Grinding fresh is always the best option for brewing coffee. Coffee contains many volatile aromatics, and when you grind coffee, these immediately begin to dissipate into the air. Grinding fresh helps to preserve more flavour, and will create a better tasting coffee.
However, not everyone wants to buy a grinder. That is okay! We offer all of our coffees as either whole-bean, or ground to your brewing method.
If you want to get into grinding your own coffee, we offer two great options.
The Wilfa Svart grinder is a fantastic addition to your morning routine. It's what I use at home, and it is a brilliant grinder for those who don't want a workout every time they need coffee.
If you don't mind hand-grinding your coffee, the Hario Mini Mill PLUS is a brilliant piece of kit at a lower price.
Both of these grinders are burr grinders. This means they have two burrs, which grind against each other, producing a consistent grind size which is easily adjustable.
The Golden Rule of Grinding
If your coffee tastes sour, acidic or sharp, grind finer. If your coffee tastes bitter, dry or astringent, grind coarser.
Grinding for Cafetiere and Aeropress
Grinding for these brewers is quite simple. The reason the grind is so important is because it changes the total surface area of the coffee. The finer you grind, the greater the surface area. With a larger surface area, there is more coffee fully exposed to water, so a finer grind will extract more. Refer to the 'golden rule of grinding' to determine what you should set your grinder to.
Grinding for Pour-over
Grinding for pour-over brewers can be a little bit more complex, because the grind size will actually change the brew time. Think about water as an example. It'll flow through rocks very quickly, but it'll be slower going through sand, as there is less space between each particle.
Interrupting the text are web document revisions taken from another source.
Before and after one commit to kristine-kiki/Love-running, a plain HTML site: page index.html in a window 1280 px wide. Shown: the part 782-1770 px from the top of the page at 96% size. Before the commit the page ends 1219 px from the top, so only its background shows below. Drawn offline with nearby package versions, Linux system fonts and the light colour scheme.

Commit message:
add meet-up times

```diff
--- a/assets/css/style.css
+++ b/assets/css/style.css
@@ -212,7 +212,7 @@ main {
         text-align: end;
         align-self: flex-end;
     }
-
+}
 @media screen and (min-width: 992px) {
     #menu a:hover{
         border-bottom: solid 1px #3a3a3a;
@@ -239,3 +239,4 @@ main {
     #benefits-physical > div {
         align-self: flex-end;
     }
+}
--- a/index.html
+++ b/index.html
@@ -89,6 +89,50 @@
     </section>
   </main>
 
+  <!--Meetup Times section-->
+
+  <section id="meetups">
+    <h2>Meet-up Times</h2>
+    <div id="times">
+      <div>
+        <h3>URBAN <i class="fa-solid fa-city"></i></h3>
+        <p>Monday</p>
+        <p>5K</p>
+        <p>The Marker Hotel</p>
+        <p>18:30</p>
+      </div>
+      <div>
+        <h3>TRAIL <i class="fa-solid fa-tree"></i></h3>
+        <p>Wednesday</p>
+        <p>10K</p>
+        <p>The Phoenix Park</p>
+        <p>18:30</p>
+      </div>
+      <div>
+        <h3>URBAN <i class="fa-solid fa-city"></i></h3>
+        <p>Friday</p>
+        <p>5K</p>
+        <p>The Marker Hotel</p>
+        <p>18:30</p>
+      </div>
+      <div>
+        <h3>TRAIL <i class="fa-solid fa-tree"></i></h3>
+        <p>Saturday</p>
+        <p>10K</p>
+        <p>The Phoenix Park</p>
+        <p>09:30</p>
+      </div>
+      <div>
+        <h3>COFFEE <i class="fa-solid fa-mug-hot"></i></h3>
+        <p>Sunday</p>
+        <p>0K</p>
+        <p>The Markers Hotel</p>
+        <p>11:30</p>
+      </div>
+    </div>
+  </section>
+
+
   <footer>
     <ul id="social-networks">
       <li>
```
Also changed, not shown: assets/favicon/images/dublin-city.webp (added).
So grinding finer will extract more in two ways.
Firstly it will increase the surface area, just like in our aeropress/cafetiere example.
Secondly, it will take longer to draw down. This increased contact time between the water and coffee helps to extract more.
To conclude, grinding finer will extract more, which is good until your coffee starts to taste dry, bitter and astringent.
As with any variable in coffee brewing, play around with it, find what works for you, and have fun making the best cup you can!
I'd love to hear your experiences with grind size. Drop me a message on Instagram @moonroastcoffee !
If you have any questions, leave a comment below.